> _Activity_: Copy each line below exactly and leave the pictures out.
******************************
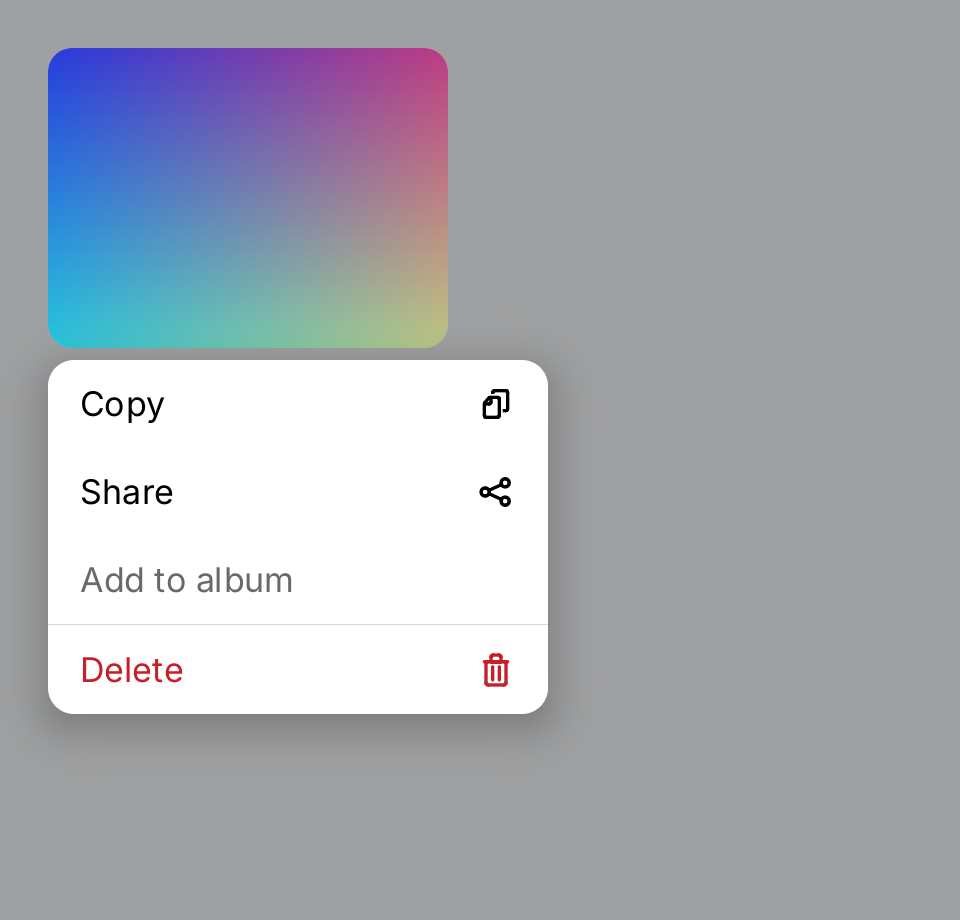
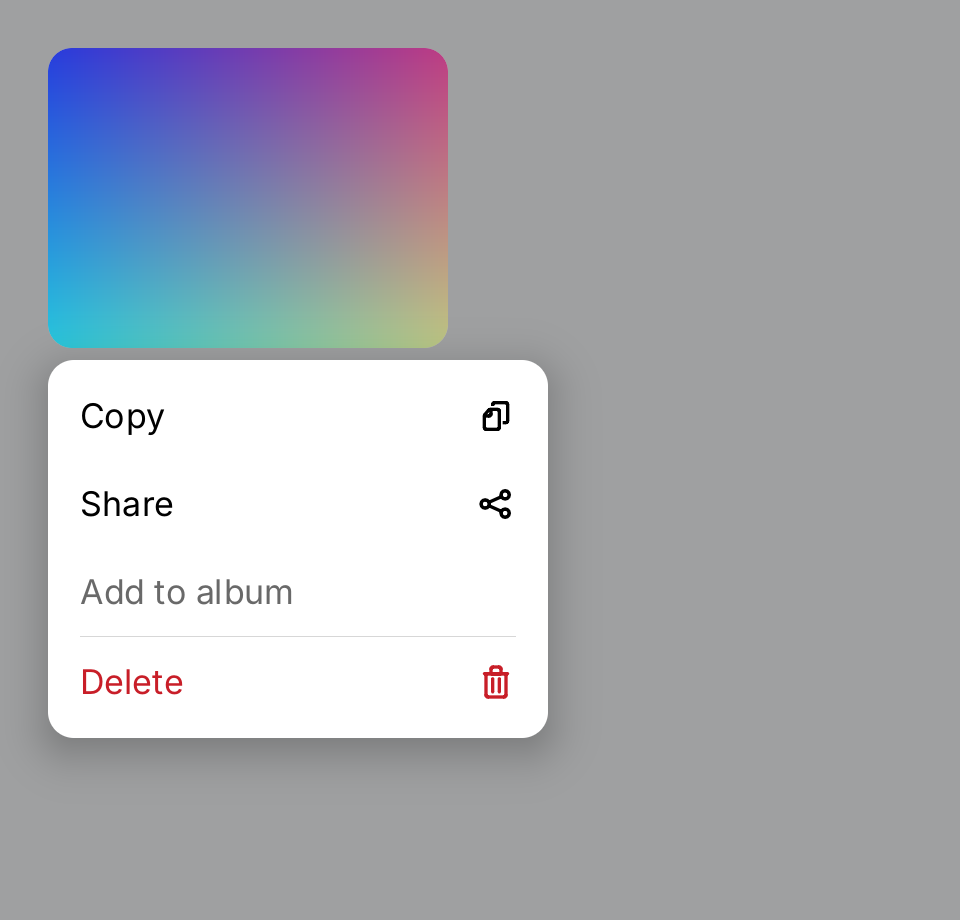
fix(ui): hairline section separators and an inset highlight in menus
A section of a menu was set apart by an eight point strip of the separator
colour, which read as a heavy bar on a light menu. It is now a hairline,
inset by the padding of the rows and snapped to a device pixel, with room
above and below it, as iOS 26 draws it; a divider inside a section is the
same hairline. The highlight of a row was a square that reached past the
rounded corners of the card on the first and the last row; it is now
inset and rounded concentrically with the card, with room for it above the
first row and below the last.

diff --git a/ui/menu.go b/ui/menu.go
@@ -22,7 +22,8 @@ const (
 	menuWidth      = float32(250)
 	menuRowHeight  = float32(44)
 	menuHeader     = float32(32)
-	menuSectionGap = float32(8)
+	menuSectionGap = float32(13)
+	menuListPad    = float32(6)
 	menuPadding    = float32(16)
 	menuIcon       = float32(20)
 	menuCheck      = float32(28)
@@ -86,7 +87,8 @@ type menuSection struct {
 func (menuSection) menuElement() {}
 
 // MenuSection returns items that belong together, set apart from the rest of
-// the menu by a band, under title when it is not empty.
+// the menu by a hairline with room above and below it, under title when it is
+// not empty.
 func MenuSection(title string, items ...MenuElement) MenuElement {
 	return menuSection{title: title, items: items}
 }
@@ -322,25 +324,29 @@ func (l menuList) Build(*gift.BuildContext) gift.Element {
 	return gift.Element{Key: "ui.menuList", Layouter: menuListLayout{}, Children: kids}
 }
 
-// menuListLayout stacks the rows at the menu's width.
+// menuListLayout stacks the rows at the menu's width, with room above the
+// first and below the last for the inset highlight; see [menuRowNode.Paint].
 type menuListLayout struct{}
 
 func (menuListLayout) Layout(ctx *gift.LayoutContext, c geom.Constraints) geom.Size {
 	w := min(menuWidth, c.Max.W)
-	var y float32
+	y := menuListPad
 	for i := range ctx.ChildCount() {
 		s := ctx.Measure(i, geom.Constraints{Min: geom.Sz(w, 0), Max: geom.Sz(w, geom.Unbounded())})
 		ctx.Place(i, geom.Pt(0, y))
 		y += s.H
 	}
 	ctx.ReportOverflow(geom.Size{})
-	return c.Constrain(geom.Sz(w, y))
+	return c.Constrain(geom.Sz(w, y+menuListPad))
 }
 
 var menuRuleType = gift.RegisterType("ui.menuRule")
 
-// menuRule is a hairline between two items, or the band between two
-// sections.
+// menuRule is a hairline between two items, or the space between two
+// sections with a hairline across its middle: the separators of iOS 26,
+// inset by the padding of the rows. The band of earlier versions of iOS, a
+// strip of the separator colour eight points tall, read as a heavy bar on a
+// light menu.
 type menuRule struct{ gap bool }
 
 func (menuRule) ViewType() gift.TypeID { return menuRuleType }
@@ -350,26 +356,28 @@ func (r menuRule) Build(*gift.BuildContext) gift.Element {
 	if r.gap {
 		h = menuSectionGap
 	}
-	n := &ruleNode{h: h, gap: r.gap, c: ResolveColor(ColorSeparator)}
+	n := &ruleNode{h: h, c: ResolveColor(ColorSeparator)}
 	return gift.Element{Layouter: n, Painter: n}
 }
 
 type ruleNode struct {
-	h   float32
-	gap bool
-	c   Color
+	h       float32
+	c       Color
+	density float32
 }
 
-func (n *ruleNode) Layout(_ *gift.LayoutContext, c geom.Constraints) geom.Size {
+func (n *ruleNode) Layout(ctx *gift.LayoutContext, c geom.Constraints) geom.Size {
+	n.density = ctx.Density()
 	return c.Constrain(geom.Sz(c.Max.W, n.h))
 }
 
+// Paint draws half a point, which is one device pixel on a panel of twice the
+// density and, snapped, one on the Pi.
 func (n *ruleNode) Paint(ctx *gift.PaintContext) {
 	b := ctx.Bounds()
-	if !n.gap {
-		b = geom.Rc(b.Min.X, b.Min.Y, b.Max.X, b.Min.Y+0.5)
-	}
-	ctx.Add(render.Op{Kind: render.OpFillRect, Bounds: b, Color: n.c})
+	mid := roundf(b.Min.Y + (b.Height()-0.5)/2)
+	top, th := snapHairline(mid, 0.5, b.Min.Y, ctx.DeviceBounds().Min.Y, n.density)
+	ctx.Add(render.Op{Kind: render.OpFillRect, Bounds: geom.Rc(b.Min.X+menuPadding, top, b.Max.X-menuPadding, top+th), Color: n.c})
 }
 
 // menuRow is one item: a check mark column when the menu has one, the title,
@@ -439,7 +447,10 @@ func (n *menuRowNode) Paint(ctx *gift.PaintContext) {
 	b := ctx.Bounds()
 	ia := ctx.Interaction()
 	if !n.r.spec.item.disabled && (st.highlight == i || ia.Pressed || ia.Hover) {
-		ctx.Add(render.Op{Kind: render.OpFillRect, Bounds: b, Color: ResolveColor(Fade(ColorLabel, 0.1))})
+		// Inset and rounded as on iOS 26, concentric with the corners of
+		// the card, so that the first and the last row stay inside them.
+		hl := geom.Rc(b.Min.X+menuListPad, b.Min.Y, b.Max.X-menuListPad, b.Max.Y)
+		ctx.Add(render.Op{Kind: render.OpFillRoundRect, Bounds: hl, Color: ResolveColor(Fade(ColorLabel, 0.1)), CornerRadius: panelRadius - menuListPad})
 	}
 	if n.r.spec.item.checked {
 		paintCheck(ctx, geom.Pt(b.Min.X+menuPadding+5, (b.Min.Y+b.Max.Y)/2), n.r.color)

diff --git a/docs/gallery/menu.go b/docs/gallery/menu.go
@@ -8,7 +8,7 @@ import (
 )
 
 func init() {
-	register(Demo{Name: "menu", Group: "dialogs", Width: 440, Height: 400, FullWindow: true,
+	register(Demo{Name: "menu", Group: "dialogs", Width: 440, Height: 420, FullWindow: true,
 		// A tap on the button opens the menu for the screenshot.
 		Input: `{"steps":[{"op":"waitFrames","frames":4},{"op":"tap","x":52,"y":44},{"op":"waitFrames","frames":40}]}`},
 		menuDemo)

diff --git a/PLAN.md b/PLAN.md
@@ -2476,7 +2476,8 @@ hatte `EventLongPress` bisher verarbeitet.
 |----------------------|-----------------------------------------------|
 | Menuebreite          | 250 pt                                        |
 | Zeilenhoehe          | 44 pt, Titel 17 pt, Symbol hinten 20 pt       |
-| Abschnitte           | 8 pt Band, optionale Ueberschrift 13 pt       |
+| Abschnitte           | Haarlinie, 16 pt eingerueckt, 13 pt hoch (iOS 26), Ueberschrift 13 pt |
+| Hervorhebung         | eingerueckt 6 pt, Radius 7 pt, konzentrisch zur Karte |
 | Eckenradius          | 13 pt                                         |
 | Pfeil                | 10 pt hoch, 20 pt breit                       |
 | Abstand zum Rand     | 8 pt                                          |

diff --git a/docs/gift.dev/content/docs/components/dialogs/menu/index.md b/docs/gift.dev/content/docs/components/dialogs/menu/index.md
@@ -35,7 +35,7 @@ ui.Menu(ui.Icon(outline.DotsHorizontal),
 | `.Destructive()`              | drawn in `ColorDanger`                                                           |
 | `.Disabled(b)`                | shown, not choosable                                                             |
 | `MenuDivider()`               | a hairline                                                                        |
-| `MenuSection(title, items...)` | items set apart by a band, under a small title when there is one                |
+| `MenuSection(title, items...)` | items set apart by a hairline with room around it, under a small title when there is one |
 
 ## Choosing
******************************
> _Solution to this exercise_:
fix(ui): hairline section separators and an inset highlight in menus
A section of a menu was set apart by an eight point strip of the separator
colour, which read as a heavy bar on a light menu. It is now a hairline,
inset by the padding of the rows and snapped to a device pixel, with room
above and below it, as iOS 26 draws it; a divider inside a section is the
same hairline. The highlight of a row was a square that reached past the
rounded corners of the card on the first and the last row; it is now
inset and rounded concentrically with the card, with room for it above the
first row and below the last.

diff --git a/ui/menu.go b/ui/menu.go
@@ -22,7 +22,8 @@ const (
 	menuWidth      = float32(250)
 	menuRowHeight  = float32(44)
 	menuHeader     = float32(32)
-	menuSectionGap = float32(8)
+	menuSectionGap = float32(13)
+	menuListPad    = float32(6)
 	menuPadding    = float32(16)
 	menuIcon       = float32(20)
 	menuCheck      = float32(28)
@@ -86,7 +87,8 @@ type menuSection struct {
 func (menuSection) menuElement() {}
 
 // MenuSection returns items that belong together, set apart from the rest of
-// the menu by a band, under title when it is not empty.
+// the menu by a hairline with room above and below it, under title when it is
+// not empty.
 func MenuSection(title string, items ...MenuElement) MenuElement {
 	return menuSection{title: title, items: items}
 }
@@ -322,25 +324,29 @@ func (l menuList) Build(*gift.BuildContext) gift.Element {
 	return gift.Element{Key: "ui.menuList", Layouter: menuListLayout{}, Children: kids}
 }
 
-// menuListLayout stacks the rows at the menu's width.
+// menuListLayout stacks the rows at the menu's width, with room above the
+// first and below the last for the inset highlight; see [menuRowNode.Paint].
 type menuListLayout struct{}
 
 func (menuListLayout) Layout(ctx *gift.LayoutContext, c geom.Constraints) geom.Size {
 	w := min(menuWidth, c.Max.W)
-	var y float32
+	y := menuListPad
 	for i := range ctx.ChildCount() {
 		s := ctx.Measure(i, geom.Constraints{Min: geom.Sz(w, 0), Max: geom.Sz(w, geom.Unbounded())})
 		ctx.Place(i, geom.Pt(0, y))
 		y += s.H
 	}
 	ctx.ReportOverflow(geom.Size{})
-	return c.Constrain(geom.Sz(w, y))
+	return c.Constrain(geom.Sz(w, y+menuListPad))
 }
 
 var menuRuleType = gift.RegisterType("ui.menuRule")
 
-// menuRule is a hairline between two items, or the band between two
-// sections.
+// menuRule is a hairline between two items, or the space between two
+// sections with a hairline across its middle: the separators of iOS 26,
+// inset by the padding of the rows. The band of earlier versions of iOS, a
+// strip of the separator colour eight points tall, read as a heavy bar on a
+// light menu.
 type menuRule struct{ gap bool }
 
 func (menuRule) ViewType() gift.TypeID { return menuRuleType }
@@ -350,26 +356,28 @@ func (r menuRule) Build(*gift.BuildContext) gift.Element {
 	if r.gap {
 		h = menuSectionGap
 	}
-	n := &ruleNode{h: h, gap: r.gap, c: ResolveColor(ColorSeparator)}
+	n := &ruleNode{h: h, c: ResolveColor(ColorSeparator)}
 	return gift.Element{Layouter: n, Painter: n}
 }
 
 type ruleNode struct {
-	h   float32
-	gap bool
-	c   Color
+	h       float32
+	c       Color
+	density float32
 }
 
-func (n *ruleNode) Layout(_ *gift.LayoutContext, c geom.Constraints) geom.Size {
+func (n *ruleNode) Layout(ctx *gift.LayoutContext, c geom.Constraints) geom.Size {
+	n.density = ctx.Density()
 	return c.Constrain(geom.Sz(c.Max.W, n.h))
 }
 
+// Paint draws half a point, which is one device pixel on a panel of twice the
+// density and, snapped, one on the Pi.
 func (n *ruleNode) Paint(ctx *gift.PaintContext) {
 	b := ctx.Bounds()
-	if !n.gap {
-		b = geom.Rc(b.Min.X, b.Min.Y, b.Max.X, b.Min.Y+0.5)
-	}
-	ctx.Add(render.Op{Kind: render.OpFillRect, Bounds: b, Color: n.c})
+	mid := roundf(b.Min.Y + (b.Height()-0.5)/2)
+	top, th := snapHairline(mid, 0.5, b.Min.Y, ctx.DeviceBounds().Min.Y, n.density)
+	ctx.Add(render.Op{Kind: render.OpFillRect, Bounds: geom.Rc(b.Min.X+menuPadding, top, b.Max.X-menuPadding, top+th), Color: n.c})
 }
 
 // menuRow is one item: a check mark column when the menu has one, the title,
@@ -439,7 +447,10 @@ func (n *menuRowNode) Paint(ctx *gift.PaintContext) {
 	b := ctx.Bounds()
 	ia := ctx.Interaction()
 	if !n.r.spec.item.disabled && (st.highlight == i || ia.Pressed || ia.Hover) {
-		ctx.Add(render.Op{Kind: render.OpFillRect, Bounds: b, Color: ResolveColor(Fade(ColorLabel, 0.1))})
+		// Inset and rounded as on iOS 26, concentric with the corners of
+		// the card, so that the first and the last row stay inside them.
+		hl := geom.Rc(b.Min.X+menuListPad, b.Min.Y, b.Max.X-menuListPad, b.Max.Y)
+		ctx.Add(render.Op{Kind: render.OpFillRoundRect, Bounds: hl, Color: ResolveColor(Fade(ColorLabel, 0.1)), CornerRadius: panelRadius - menuListPad})
 	}
 	if n.r.spec.item.checked {
 		paintCheck(ctx, geom.Pt(b.Min.X+menuPadding+5, (b.Min.Y+b.Max.Y)/2), n.r.color)

diff --git a/docs/gallery/menu.go b/docs/gallery/menu.go
@@ -8,7 +8,7 @@ import (
 )
 
 func init() {
-	register(Demo{Name: "menu", Group: "dialogs", Width: 440, Height: 400, FullWindow: true,
+	register(Demo{Name: "menu", Group: "dialogs", Width: 440, Height: 420, FullWindow: true,
 		// A tap on the button opens the menu for the screenshot.
 		Input: `{"steps":[{"op":"waitFrames","frames":4},{"op":"tap","x":52,"y":44},{"op":"waitFrames","frames":40}]}`},
 		menuDemo)

diff --git a/PLAN.md b/PLAN.md
@@ -2476,7 +2476,8 @@ hatte `EventLongPress` bisher verarbeitet.
 |----------------------|-----------------------------------------------|
 | Menuebreite          | 250 pt                                        |
 | Zeilenhoehe          | 44 pt, Titel 17 pt, Symbol hinten 20 pt       |
-| Abschnitte           | 8 pt Band, optionale Ueberschrift 13 pt       |
+| Abschnitte           | Haarlinie, 16 pt eingerueckt, 13 pt hoch (iOS 26), Ueberschrift 13 pt |
+| Hervorhebung         | eingerueckt 6 pt, Radius 7 pt, konzentrisch zur Karte |
 | Eckenradius          | 13 pt                                         |
 | Pfeil                | 10 pt hoch, 20 pt breit                       |
 | Abstand zum Rand     | 8 pt                                          |

diff --git a/docs/gift.dev/content/docs/components/dialogs/menu/index.md b/docs/gift.dev/content/docs/components/dialogs/menu/index.md
@@ -35,7 +35,7 @@ ui.Menu(ui.Icon(outline.DotsHorizontal),
 | `.Destructive()`              | drawn in `ColorDanger`                                                           |
 | `.Disabled(b)`                | shown, not choosable                                                             |
 | `MenuDivider()`               | a hairline                                                                        |
-| `MenuSection(title, items...)` | items set apart by a band, under a small title when there is one                |
+| `MenuSection(title, items...)` | items set apart by a hairline with room around it, under a small title when there is one |
 
 ## Choosing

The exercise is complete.